A QUICK GUIDE TO BEING THE TYPE OF LEADER WHO WALKS THE WALK
Every one of us has role models in life; icons whose leadership we ardently admire. These role models hail from different backgrounds no less. They could be politicians, athletes, celebrities, distinguished professionals and so on. Regardless of who they are, chances are we look up to them for one fundamental reason, they get things done. They exemplify success. They show us what it looks like when someone actually sets their mind to accomplish something ambitious, and actually realizes their goals to completion.
There’s a simple expression for this quality in a leader. It’s called follow-through. Leadership devoid of follow-through is nothing but an exercise in wishful thinking. Any person who aspires to become an effective leader must possess the basic initiative to tangibly execute their plans for success. This may sound easy enough, but the sad truth is that not everyone practices meaningful follow-through in their approach to life. In fact, arguably every last person knows what it feels like to grapple with the problems of procrastination, hesitation, and second-guess after second-guess. If you are looking for ways to strengthen your resolve and become the type of leader who finishes what they start, here are six foolproof strategies to inform your thought-process.
- Accept Uncertainty as a Part of Life:
Fear of the unknown is one of the most paralyzing emotions in existence. If this fear doesn’t discourage people to the point of inaction, it intimidates them into over-thinking in the name of preparing for the worst. It is an absolute fact, especially when it comes to business, that it’s impossible to make a rewarding decision without assuming some risk. Living to avoid uncertainty only intensifies ambivalence. Learning to accept and adapt to it as a part of life on the other hand, emotionally immunizes oneself against fear of the unknown.
- Give yourself a Deadline:
When used reasonably, deadlines are actually profound behavioral motivators. Consider filing taxes for example. Every year, the IRS sets a strict deadline for the public to file returns. Even though they may procrastinate, the majority of people scramble to meet this target within time, so much so that accounting professionals count on tax season as a guaranteed period of income. Even if it’s an unofficial one, setting a deadline for desired tasks provokes initiative and commitment. It reminds leaders not only to make the most of their time, but also to be accountable for how they use it.
- Take the Plunge:
Making plans is easy. Sometimes it’s even fun to brainstorm and come up with idea after idea on how to solve a given problem. However, all the elaborate plans in the world can never accomplish anything without the conclusive will to act on them. Strong leaders recognize that there is a time to plan, and there is a time to act. When the time to act arrives, reluctance and indecision frustrate progress instead of enabling it. The best way to actually gain anything from a decision is to intentionally go through with it in the first place.
- Set Realistic Targets:
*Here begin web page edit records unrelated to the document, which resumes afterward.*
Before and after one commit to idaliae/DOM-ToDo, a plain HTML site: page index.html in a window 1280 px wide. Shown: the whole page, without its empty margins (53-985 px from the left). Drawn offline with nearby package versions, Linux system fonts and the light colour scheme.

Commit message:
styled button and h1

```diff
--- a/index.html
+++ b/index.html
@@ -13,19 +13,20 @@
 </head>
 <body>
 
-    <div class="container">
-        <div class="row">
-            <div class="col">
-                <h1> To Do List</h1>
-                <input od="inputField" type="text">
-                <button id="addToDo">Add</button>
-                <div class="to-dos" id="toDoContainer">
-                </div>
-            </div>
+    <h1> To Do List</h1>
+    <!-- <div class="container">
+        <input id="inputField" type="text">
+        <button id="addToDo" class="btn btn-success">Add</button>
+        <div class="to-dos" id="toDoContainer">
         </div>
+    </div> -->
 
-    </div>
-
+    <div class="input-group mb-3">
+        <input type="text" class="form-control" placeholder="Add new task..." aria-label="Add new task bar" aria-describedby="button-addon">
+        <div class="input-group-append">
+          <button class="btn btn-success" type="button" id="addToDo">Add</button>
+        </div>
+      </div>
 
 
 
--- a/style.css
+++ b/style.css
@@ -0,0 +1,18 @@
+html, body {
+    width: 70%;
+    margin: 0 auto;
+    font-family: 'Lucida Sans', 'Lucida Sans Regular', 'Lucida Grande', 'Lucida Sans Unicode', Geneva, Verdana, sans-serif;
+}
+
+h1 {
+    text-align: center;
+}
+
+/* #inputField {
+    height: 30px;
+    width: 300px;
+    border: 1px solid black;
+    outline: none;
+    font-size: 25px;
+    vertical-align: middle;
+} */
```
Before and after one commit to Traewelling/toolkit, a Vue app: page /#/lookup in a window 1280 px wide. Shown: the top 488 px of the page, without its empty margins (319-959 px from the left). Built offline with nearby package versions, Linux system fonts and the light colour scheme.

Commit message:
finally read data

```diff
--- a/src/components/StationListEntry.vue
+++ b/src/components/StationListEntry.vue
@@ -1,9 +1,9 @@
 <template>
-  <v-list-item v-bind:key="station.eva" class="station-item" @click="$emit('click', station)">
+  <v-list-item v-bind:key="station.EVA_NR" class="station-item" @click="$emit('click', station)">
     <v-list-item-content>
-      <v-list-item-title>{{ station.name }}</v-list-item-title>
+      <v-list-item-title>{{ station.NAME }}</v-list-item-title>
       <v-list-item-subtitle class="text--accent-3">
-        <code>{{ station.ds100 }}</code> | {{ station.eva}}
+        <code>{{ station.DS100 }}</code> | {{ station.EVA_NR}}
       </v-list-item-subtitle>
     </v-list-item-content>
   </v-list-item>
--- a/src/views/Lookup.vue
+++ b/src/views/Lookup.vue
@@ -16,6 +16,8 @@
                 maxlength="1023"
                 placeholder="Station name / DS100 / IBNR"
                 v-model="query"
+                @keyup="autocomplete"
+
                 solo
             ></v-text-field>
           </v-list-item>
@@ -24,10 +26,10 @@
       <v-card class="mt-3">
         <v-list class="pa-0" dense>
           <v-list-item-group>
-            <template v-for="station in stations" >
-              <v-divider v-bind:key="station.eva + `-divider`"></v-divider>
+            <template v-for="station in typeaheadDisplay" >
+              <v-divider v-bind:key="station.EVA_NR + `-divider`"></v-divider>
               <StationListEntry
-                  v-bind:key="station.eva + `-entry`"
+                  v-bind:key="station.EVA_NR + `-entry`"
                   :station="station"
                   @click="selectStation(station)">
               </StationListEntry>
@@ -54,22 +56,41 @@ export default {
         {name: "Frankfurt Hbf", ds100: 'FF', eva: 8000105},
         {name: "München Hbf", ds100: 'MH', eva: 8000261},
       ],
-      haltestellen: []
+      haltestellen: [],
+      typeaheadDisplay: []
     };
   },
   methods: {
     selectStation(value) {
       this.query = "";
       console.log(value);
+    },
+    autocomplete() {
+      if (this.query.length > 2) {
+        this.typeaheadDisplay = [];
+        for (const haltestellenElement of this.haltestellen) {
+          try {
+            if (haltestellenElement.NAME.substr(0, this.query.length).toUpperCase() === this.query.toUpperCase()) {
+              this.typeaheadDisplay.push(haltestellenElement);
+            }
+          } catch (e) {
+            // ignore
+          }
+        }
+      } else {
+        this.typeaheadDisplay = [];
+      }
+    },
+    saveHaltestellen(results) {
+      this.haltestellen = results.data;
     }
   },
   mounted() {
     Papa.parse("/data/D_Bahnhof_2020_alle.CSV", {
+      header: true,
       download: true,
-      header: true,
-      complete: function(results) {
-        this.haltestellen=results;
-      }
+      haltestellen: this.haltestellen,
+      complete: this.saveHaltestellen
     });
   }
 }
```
There’s nothing wrong with thinking big. After all big dreams can eventually translate into big success. However, understanding what limitations are insurmountable is in imperative component of level-headed leadership. Strong leaders know how to draw the line between pushing the limits of their potential and biting off more than they can chew. Setting realistic targets is important because it creates the opportunity to accomplish small victories that inspire exponential achievement.
- Take Things One Step at a Time:
There is an ancient Chinese proverb that offers indispensable advice when it comes to leadership, “a journey of a thousand miles begins with a single step.” When it comes to completing elaborate tasks, thinking about things in the big picture tends to overwhelm – especially when the stakes are high. It’s good to understand the requirements for success but rather than being the type of leader who tries to get everything done all at once, focus on one task at a time, one day at time. Being moderate is the key to consistency and endurance.
Regardless of how well or how poorly a project evolves, always remember that it’s not over until it’s over. Don’t quit until the job is done, and don’t celebrate until the job is done either. Completion is the single most inherent ingredient of follow-through. A strong leader should always exercise the discipline necessary to disregard all distractions and pursue their plans to a logical conclusion. Interrupting progress without just cause creates a window for doubt or hubris to disrupt any hard work that has already transpired.
Follow-through is all about balance. It’s about figuring out exactly how much to plan, and exactly when to take bold action. It’s about being able to push limits or expectations without settling for less or selling oneself short. Most importantly, it’s about having the commitment and discipline necessary to facilitate closure. Check out more of RISE Programs’ Blogs for helpful advice on leadership, and remember to spread the word by sharing this post.